According to reports from Mankato Free Press, the renovated building includes a three-story open gathering space to encourage collaboration and group work for students and faculty. The historic Kasota stone building opened in 1948 and originally served as the Gustavus library. It was renamed A.H. Anderson Hall in 1973 and became the home of the social sciences until 2011. It now houses a variety of academic programs and offices.
To earn the LEED Gold, buildings must demonstrate performance standards that include sustainable site developments, water savings, waste management, energy efficiency, materials selection and indoor environmental quality.
Some of the strategies used on Anderson Hall included selecting low-emitting materials, implementing green cleaning and equipment policies, and achieving energy cost savings of nearly 40 percent below baseline.

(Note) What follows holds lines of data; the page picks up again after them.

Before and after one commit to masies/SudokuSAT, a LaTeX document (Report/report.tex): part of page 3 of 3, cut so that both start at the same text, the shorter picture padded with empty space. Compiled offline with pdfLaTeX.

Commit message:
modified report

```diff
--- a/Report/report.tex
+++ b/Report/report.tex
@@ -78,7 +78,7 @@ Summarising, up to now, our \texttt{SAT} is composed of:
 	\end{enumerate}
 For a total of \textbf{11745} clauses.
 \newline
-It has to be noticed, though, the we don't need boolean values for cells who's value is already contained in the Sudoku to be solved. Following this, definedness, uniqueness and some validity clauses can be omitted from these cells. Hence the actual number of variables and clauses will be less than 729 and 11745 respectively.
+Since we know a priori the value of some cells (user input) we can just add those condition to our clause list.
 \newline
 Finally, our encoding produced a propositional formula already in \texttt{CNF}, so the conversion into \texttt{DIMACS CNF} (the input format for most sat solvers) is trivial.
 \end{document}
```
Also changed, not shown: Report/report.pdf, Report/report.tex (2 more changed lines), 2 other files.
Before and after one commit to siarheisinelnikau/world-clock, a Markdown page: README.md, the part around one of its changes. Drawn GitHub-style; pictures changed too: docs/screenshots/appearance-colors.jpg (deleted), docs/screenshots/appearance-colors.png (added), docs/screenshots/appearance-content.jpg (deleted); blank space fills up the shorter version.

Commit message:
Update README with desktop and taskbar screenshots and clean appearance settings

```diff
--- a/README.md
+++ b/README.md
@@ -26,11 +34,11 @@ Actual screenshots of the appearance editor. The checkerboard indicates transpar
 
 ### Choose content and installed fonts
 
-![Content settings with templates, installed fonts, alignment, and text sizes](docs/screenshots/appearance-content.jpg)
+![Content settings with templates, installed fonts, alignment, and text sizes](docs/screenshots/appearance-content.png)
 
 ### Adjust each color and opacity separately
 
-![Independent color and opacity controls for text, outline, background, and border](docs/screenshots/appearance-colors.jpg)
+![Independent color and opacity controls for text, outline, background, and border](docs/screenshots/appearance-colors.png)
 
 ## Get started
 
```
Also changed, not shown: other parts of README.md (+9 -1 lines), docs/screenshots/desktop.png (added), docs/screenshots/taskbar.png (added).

The multifaith center inside the hall includes low-flow water fixtures, as well as daylighting strategies without sacrificing privacy.
The building’s structural materials were 91 percent reused, including much of the original local limestone. More than 95 percent of the construction waste was recycled.
In addition, the project featured new boilers, which replaced Anderson Hall’s original heating system that was previously connected to a campus-wide steam system that runs through tunnels. The building is surrounded by drought-resistant native plants.
Harvard University's Soldiers Field Park’s Building Four also recently achieved LEED Gold. One of the Harvard renovation's goals was to deliver a healthier interior. The building's new flooring material was produced without any added antimicrobials. The project also focused on controlling noise pollution and enhancing access to natural light.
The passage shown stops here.